What is a planet? We’ve been asking that question at least since Greek astronomers came up with the word to describe the bright points of light that seemed to wander among fixed stars. Our solar system’s planet count has soared as high as 15 before it was decided that some discoveries were different and should be called asteroids.
Many disagreed in 1930 when Pluto was added as our solar system’s ninth planet. The debate flared again in 2005 when Eris — about the same size as Pluto — was found deep in a zone beyond Neptune called the Kuiper Belt. Was it the 10th planet? Or are Eris and Pluto examples of an intriguing, new kind of world?
The International Astronomical Union decided in 2006 that a new system of classification was needed to describe these new worlds, which are more developed than asteroids, but different than the known planets. Pluto, Eris and the asteroid Ceres became the first dwarf planets. Unlike planets, dwarf planets lack the gravitational muscle to sweep up or scatter objects near their orbits. They end up orbiting the sun in zones of similar objects such as the asteroid and Kuiper belts.
Our solar system’s planet count now stands at eight. But the lively debate continues as we continue to explore and make new discoveries.
According to the International Astronomical Union, which sets definitions for planetary science, a dwarf planet is a celestial body that:
- Orbits the sun.
- Has enough mass to assume a nearly round shape.
- Has not cleared the neighborhood around its orbit.
- Is not a moon.
- The main distinction between a dwarf planet and a planet is that planets have cleared the path around the sun while dwarf planets tend to orbit in zones of similar objects that can cross their path around the sun, such as the asteroid and Kuiper belts. Dwarf planets also are generally smaller than the planet Mercury.
The first five recognized dwarf planets are Ceres, Pluto, Eris, Makemake and Haumea. Scientists believe there may be dozens or even more than 100 dwarf planets awaiting discovery.

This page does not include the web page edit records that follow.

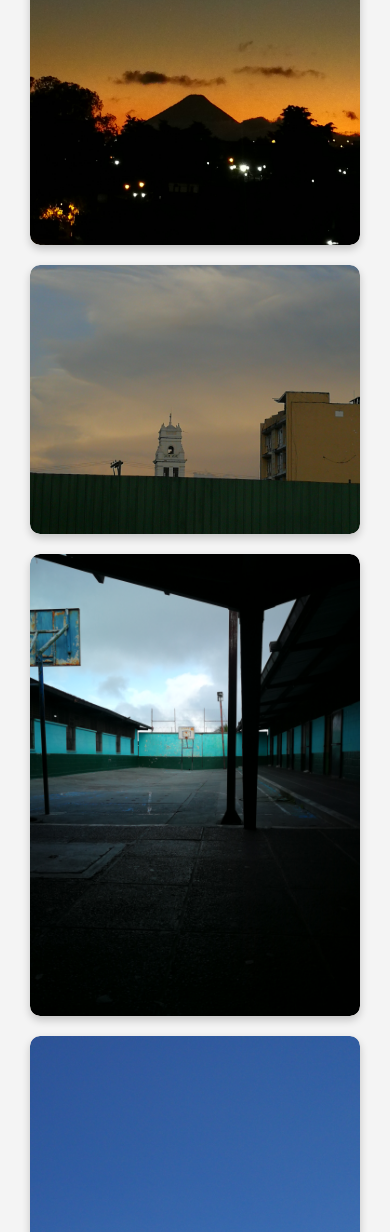
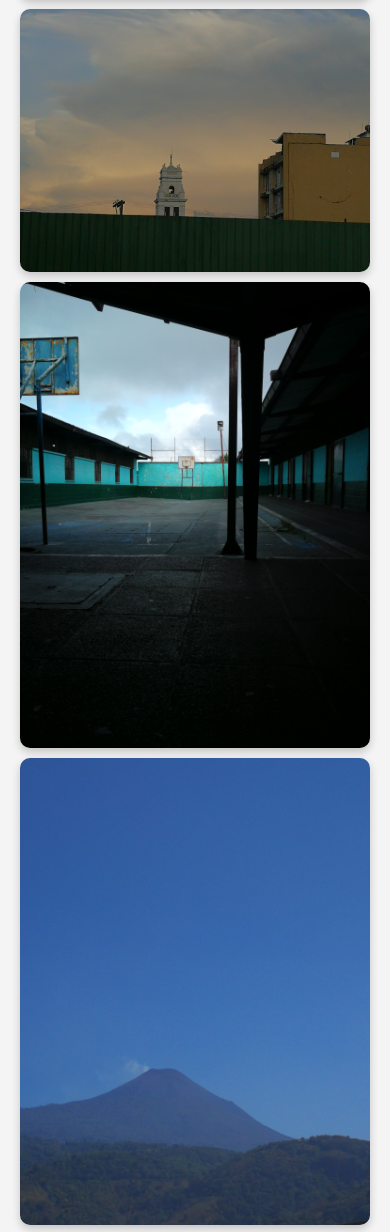
Before and after one commit to Javito2007/Mystage, a PHP site: page / in a window 390 px wide. Shown: the part 1201-2433 px from the top of the page. Run offline with PHP 8.4, Linux system fonts and the light colour scheme.

Commit message:
añadiendo archivos

```diff
--- a/index.html
+++ b/index.html
@@ -3,6 +3,11 @@
 <head>
     <meta charset="UTF-8">
     <meta name="viewport" content="width=device-width, initial-scale=1.0">
+    <meta name="description" content="Bienvenidos a mi escenario fotográfico, donde capturo momentos únicos y comparto mi visión del mundo a través de mis imágenes.">
+    <meta name="keywords" content="fotografía, naturaleza, arte, paisajes, Jhonny Flores">
+    <meta name="author" content="Jhonny Flores">
+    <meta name="robots" content="index, follow">
+    <meta name="theme-color" content="#ffffff">
     <title>My Stage</title>
     <link rel="stylesheet" href="styles.css">
     <link rel="preconnect" href="https://fonts.googleapis.com">
@@ -18,38 +23,14 @@
     </div>
 
     <div class="gallery">
-        <div class="gallery-item">
-            <img src="img/Jaguar.jpg" alt="Paisaje" title="Piramide Gran Jaguar">
-            <p >Piramide "Gran Jaguar".</p>
-        </div>
-        <div class="gallery-item">
-            <img src="img/Tikal.jpg" alt="Paisaje" title="Tikal">
-            <p>Tikal, Peten.</p>
-        </div>
-        <div class="gallery-item">
-            <img src="img/Izabal.jpg" alt="Paisaje" title="Castillo San Felipe">
-            <p>Castillo San Felipe, Izabal.</p>
-        </div>
-        <div class="gallery-item">
-            <img src="img/Volcanagua.jpg" alt="Paisaje" title="Volcan de Agua">
-            <p>Volcan de Agua.</p>
-        </div>
-        <div class="gallery-item">
-            <img src="img/Atardecer.jpg" alt="Paisaje" title="Atardecer">
-            <p>Atardecer.</p>
-        </div>
-        <div class="gallery-item">
-            <img src="img/Escuela.jpg" alt="Paisaje" title="Patio de clases">
-            <p>Patio de clases.</p>
-        </div>
-        <div class="gallery-item">
-            <img src="img/Volcán pacaya.jpg" alt="Paisaje" title="Volcan de Pacaya">
-            <p>Patio de clases.</p>
-        </div>
-        <div class="gallery-item">
-            <img src="img/Una pintura.jpg" alt="Paisaje" title="Es Arte">
-            <p>Patio de clases.</p>
-        </div>
+        <img src="img/Tikal.jpg" alt="Tikal" title="Tikal">
+        <img src="img/Volcanagua.jpg" alt="Volcán de Agua" title="Volcán de Agua">
+        <img src="img/Jaguar.jpg" alt="Pirámide Gran Jaguar" title="Pirámide Gran Jaguar">
+        <img src="img/Atardecer.jpg" alt="Atardecer" title="Atardecer">
+        <img src="img/Escuela.jpg" alt="Patio de Clases" title="Patio de Clases">
+        <img src="img/Volcán pacaya.jpg" alt="Volcán de Pacaya" title="Volcán de Pacaya">
+        <img src="img/Una Pintura.jpg" alt="Es Arte" title="Es Arte">
+        <img src="img/Izabal.jpg" alt="Castillo San Felipe" title="Castillo San Felipe">
     </div>
 
     <div id="aboutaut">
@@ -62,7 +43,7 @@
         </section>
     </div>
 
-    <div class="footer">
+    <footer>
 
         <section>
             <h1 id="autor">Sobre Autor</h1>
@@ -81,6 +62,6 @@
             </div>
         </section>
         <p>&copy;2024 My Stage. Todos los derechos reservados.</p>
-    </div>
+    </footer>
 </body>
 </html>
--- a/styles.css
+++ b/styles.css
@@ -37,80 +37,35 @@ body {
     border-block-end: 12px solid #d4b483;
 }
 
-/* Estilo de la galería */
+/* Galería estilo Masonry */
 .gallery {
-    max-width: 1200px;
-    margin: 0 auto;
     display: grid;
-    grid-template-columns: repeat(3, 1fr);
-    grid-template-rows: 250px;
-    grid-gap: 20px;
-    padding: 10px 0px;
+    grid-template-columns: repeat(auto-fit, minmax(250px, 2fr)); /* Columnas automáticas */
+    grid-auto-flow:row; /* Permite que los elementos llenen los espacios vacíos */
+    gap: 10px; /* Espacio entre las imágenes */
+    padding: 20px;
 }
 
-.gallery-item {
-    position: relative;
-    overflow: hidden;
-    border-radius: 10px;
-    background-color: #e2dddd;
-    box-shadow: 0 4px 8px rgba(0, 0, 0, 0.2);
-    color: #1a1a1a;
-    gap: 10px;
-}
-
-#sip {
-    font-size: clamp(0.8rem, 2vw, 1rem);
-    padding: 10px;
-    text-align: center;
-    background-color: #d4b483;
-    border-radius: 10px;
-    margin-top: 10px;
-}
-#sip:hover {
-    background-color: #1a1a1a;
-    color: white;
-    transition: 0.3s;
-}
-
+/* Imágenes con diferentes alturas */
 .gallery img {
     width: 100%;
-    height: 100%;
-    object-fit: cover;
+    height: auto; /* Mantiene la proporción original */
     border-radius: 10px;
-}
-
-.box:ntth-child(1) {
-    grid-column-start: span 2;
-}
-
-.box:ntth-child(4) {
-    grid-column-start: span 2;
-}
-
-@media (max-width: 500px) {
-    .gallery {
-        padding: 30px;
-        grid-template-columns: repeat(1, 1fr);
-    }
-    .box:ntth-child(1) {
-        grid-column-start: span 1;
-    }
-    .box:ntth-child(4) {
-        grid-column-start: span 1;
-    }
+    box-shadow: 0 4px 8px rgba(0, 0, 0, 0.2);
+    object-fit: cover; /* Asegura que las imágenes se ajusten al espacio */
 }
 
 /* Inicia el footer */
-.footer {
+footer {
     background-color: #16263f;
-    color: white;
+    color: rgb(255, 255, 255);
     text-align: center;
     padding: 20px;
     position: relative;
     bottom: 0;
     width: 100%;
 }
-.footer p {
+footer p {
     font-size: clamp(0.8rem, 2vw, 1rem);
     margin: 0;
 }
@@ -119,7 +74,7 @@ body {
     font-size: 1.3rem;
     padding: 10px;
     text-align: center;
-    border-block-end: 1px #e2dddd solid;
+    border-block-end: 1px #ffffff solid;
     margin-top: 10px;
 }
 
```
Also changed, not shown: imageneshtml/Atardecer.html (added, +11 -0 lines).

The IAU recognized Pluto’s special place in our solar system by designating dwarf planets that orbit the sun beyond Neptune as plutoids. Eris, which orbits far beyond Neptune, is a plutoid while Ceres, which orbits in the main asteroid belt between Mars and Jupiter is a dwarf planet.